Is it really possible to bring an end to the burnout culture? How did we end up in this fix anyway? And is there a better way to build our lives and our relationship to work? These are the questions that Jonathan Malesic seeks to answer in his book, The End of Burnout: Why Work Drains Us and How to Build Better Lives.

I chanced upon this book when I was doing my research about teacher burnout. There are many things that I resonated with the author, who went through a hallowing burnout experience while working at his dream job of being a tenured professor. Like the author, I once dreamt of working as an academic, teaching bright-minded students and engaging in intellectually stimulating discussions. Reading about his burnout experience helps me realize that I too may end up disillusioned like him.

So I decided to dig deeper and examine some of the insights he has to share.

The End of Burnout summary

What is burnout?

Malesic defines burnout as “the experience of being pulled between expectation and reality at work”. He uses a metaphor of someone walking on stilts. One stilt is our ideals for work, and the other stilt is the reality of our jobs. And these two stilts are falling away from each other.

Malesic believes that it is important to define burnout clearly. In his chapter, ‘Everyone is burned out, but no one knows what that means’, Malesic found that, because researchers rely on different definitions and measures for burnout, they produced very different results.

Malesic grounds much of his research about burnout on the work of Christina Maslach. Maslach created the Maslach Burnout Inventory (MBI), the most widely used instrument for measuring job burnout.
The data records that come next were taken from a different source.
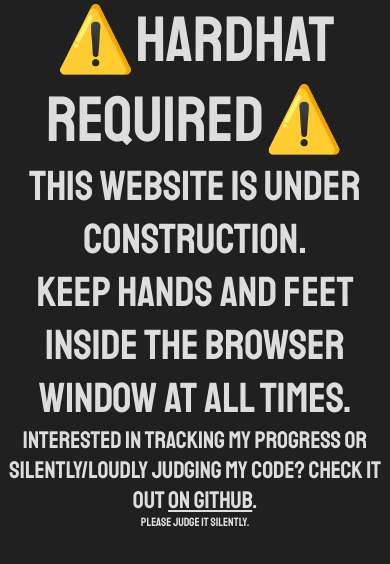
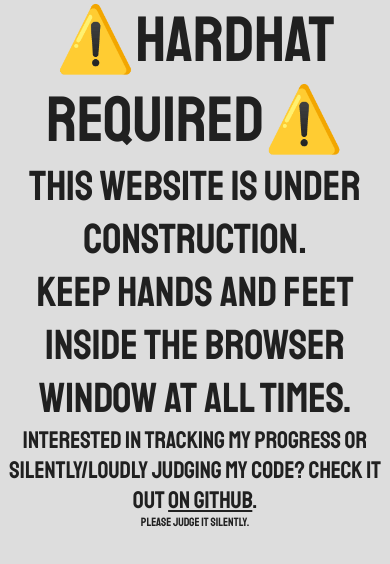
Before and after one commit to kienankb/website, a Next.js app: page / in a window 390 px wide. Shown: the top 564 px of the page. Built offline with nearby package versions, Linux system fonts and the light colour scheme.

Commit message:
light/dark mode media query

```diff
--- a/styles/globals.css
+++ b/styles/globals.css
@@ -23,12 +23,24 @@
   src: url('/fonts/Bitter-VariableFont_wght.ttf') format('truetype');
 }
 
+:root {
+  --fg: #202020;
+  --bg: #dddddd;
+}
+
+@media (prefers-color-scheme: dark) {
+  :root {
+    --fg: #dddddd;
+    --bg: #202020;
+  }
+}
+
 html,
 body {
   padding: 0;
   margin: 0;
-  color: #dddddd;
-  background-color: #202020;
+  color: var(--fg);
+  background-color: var(--bg);
 }
 
 a {
```
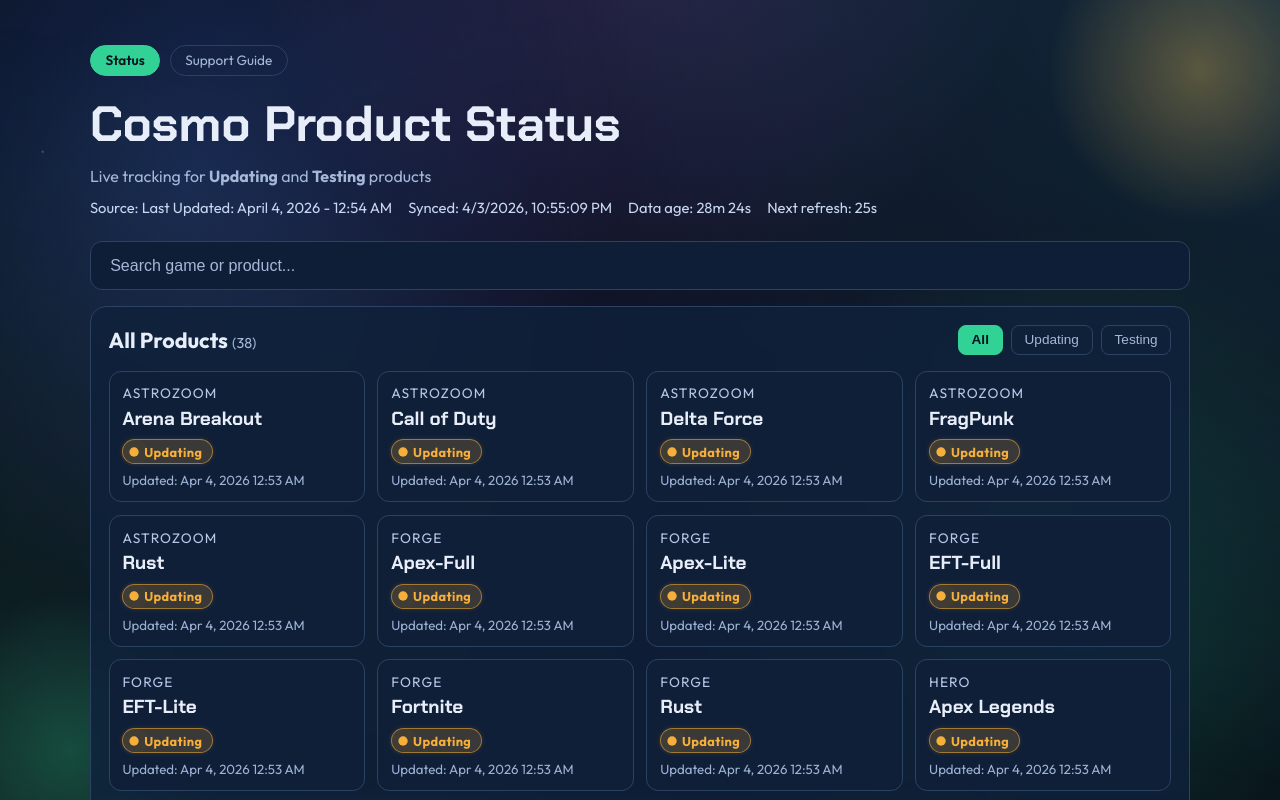
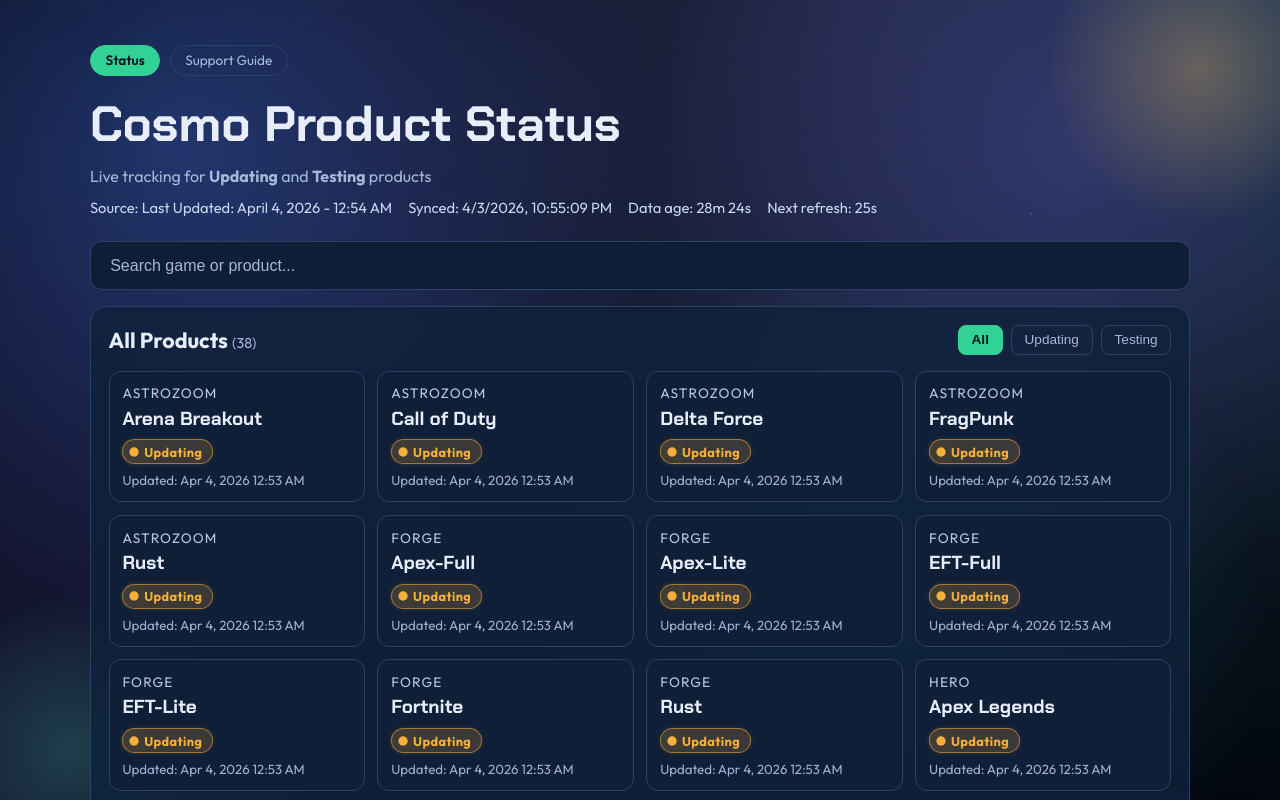
Before and after one commit to gorgeborger2-byte/status-page, a plain HTML site: page index.html in a window 1280 px wide. Shown: the top 800 px of the page. Drawn offline with Linux system fonts and the light colour scheme.

Commit message:
Enhance deep-space cosmic background and star animation

```diff
--- a/styles.css
+++ b/styles.css
@@ -28,10 +28,10 @@ body {
   position: relative;
   isolation: isolate;
   background:
-    radial-gradient(circle at 15% 22%, rgba(71, 133, 255, 0.22) 0%, rgba(71, 133, 255, 0) 34%),
-    radial-gradient(circle at 84% 78%, rgba(65, 236, 185, 0.18) 0%, rgba(65, 236, 185, 0) 32%),
-    radial-gradient(circle at 50% -12%, rgba(189, 127, 255, 0.16) 0%, rgba(189, 127, 255, 0) 36%),
-    linear-gradient(180deg, #090f1f 0%, #060b16 48%, #050912 100%);
+    radial-gradient(circle at 14% 18%, rgba(74, 126, 255, 0.34) 0%, rgba(74, 126, 255, 0) 38%),
+    radial-gradient(circle at 84% 20%, rgba(120, 88, 255, 0.24) 0%, rgba(120, 88, 255, 0) 35%),
+    radial-gradient(circle at 70% 78%, rgba(42, 212, 255, 0.18) 0%, rgba(42, 212, 255, 0) 34%),
+    linear-gradient(180deg, #070b17 0%, #050912 46%, #03060d 100%);
 }
 
 body::before,
@@ -45,20 +45,22 @@ body::after {
 
 body::before {
   background-image:
-    radial-gradient(2px 2px at 20% 30%, rgba(255, 255, 255, 0.72) 0%, rgba(255, 255, 255, 0) 70%),
-    radial-gradient(1.5px 1.5px at 70% 40%, rgba(173, 218, 255, 0.66) 0%, rgba(173, 218, 255, 0) 70%),
-    radial-gradient(2px 2px at 40% 75%, rgba(153, 255, 226, 0.7) 0%, rgba(153, 255, 226, 0) 70%),
-    radial-gradient(1px 1px at 85% 65%, rgba(255, 255, 255, 0.55) 0%, rgba(255, 255, 255, 0) 70%);
-  opacity: 0.78;
-  animation: starDrift 28s linear infinite, starPulse 6s ease-in-out infinite;
+    radial-gradient(2px 2px at 12% 22%, rgba(255, 255, 255, 0.88) 0%, rgba(255, 255, 255, 0) 70%),
+    radial-gradient(1.6px 1.6px at 38% 62%, rgba(176, 224, 255, 0.75) 0%, rgba(176, 224, 255, 0) 70%),
+    radial-gradient(2px 2px at 71% 35%, rgba(152, 238, 255, 0.74) 0%, rgba(152, 238, 255, 0) 70%),
+    radial-gradient(1px 1px at 90% 74%, rgba(255, 255, 255, 0.65) 0%, rgba(255, 255, 255, 0) 70%),
+    radial-gradient(1.4px 1.4px at 54% 14%, rgba(165, 188, 255, 0.72) 0%, rgba(165, 188, 255, 0) 70%);
+  opacity: 0.9;
+  animation: starDrift 34s linear infinite, starPulse 4.8s ease-in-out infinite;
 }
 
 body::after {
   background:
-    radial-gradient(circle at 88% 10%, rgba(87, 222, 255, 0.16) 0%, rgba(87, 222, 255, 0) 44%),
-    radial-gradient(circle at 10% 88%, rgba(102, 255, 191, 0.12) 0%, rgba(102, 255, 191, 0) 42%),
-    radial-gradient(circle at 45% 50%, rgba(170, 123, 255, 0.08) 0%, rgba(170, 123, 255, 0) 50%);
-  animation: nebulaShift 24s ease-in-out infinite alternate;
+    radial-gradient(circle at 88% 11%, rgba(90, 224, 255, 0.19) 0%, rgba(90, 224, 255, 0) 46%),
+    radial-gradient(circle at 12% 85%, rgba(130, 102, 255, 0.17) 0%, rgba(130, 102, 255, 0) 42%),
+    radial-gradient(circle at 45% 52%, rgba(98, 142, 255, 0.12) 0%, rgba(98, 142, 255, 0) 50%),
+    radial-gradient(circle at 60% 16%, rgba(193, 119, 255, 0.1) 0%, rgba(193, 119, 255, 0) 48%);
+  animation: nebulaShift 19s ease-in-out infinite alternate;
 }
 
 @keyframes starDrift {
@@ -68,13 +70,13 @@ body::after {
 
 @keyframes starPulse {
   0%,
-  100% { opacity: 0.5; }
-  50% { opacity: 0.82; }
+  100% { opacity: 0.62; }
+  50% { opacity: 1; }
 }
 
 @keyframes nebulaShift {
-  0% { transform: translate3d(0, 0, 0) scale(1); }
-  100% { transform: translate3d(2%, -1.5%, 0) scale(1.06); }
+  0% { transform: translate3d(0, 0, 0) scale(1); filter: saturate(1.02); }
+  100% { transform: translate3d(2.5%, -1.7%, 0) scale(1.08); filter: saturate(1.15); }
 }
 
 body.compact-page {
```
The MBI assesses burnout as a continuum on 3 different dimensions:

  • Emotional Exhaustion (or Exhaustion),
  • Depersonalization (or Cynicism), and
  • Reduced Personal Accomplishment (or reduced Professional Efficacy)

We often think of burnout as exhaustion, but a medical worker who treats his patient in a depersonalized manner, and a teacher who feels incompetent in her job, could also be showing signs of burnout.

Thinking of Burnout as a Spectrum and not just in binary terms

Many studies tend to present burnout in binary terms. You are either ‘burned out’ or ‘engaged’, ‘healthy’ or ‘unhealthy’. But in Maslach’s MBI, there is a spectrum to burnout. Depending on the extent we are affected by each of the 3 dimensions of burnout (exhaustion, depersonalization, reduced personal accomplishment), the experience of our burnout will be different. One may fall in and out of the spectrum at different times.

5 Profiles of Burnout according to Maslech’s MBI. Source: Mindgarden

In his chapter, ‘The Burnout Spectrum’, Malesic discusses these 5 different profiles of burnout, but adds his own spin:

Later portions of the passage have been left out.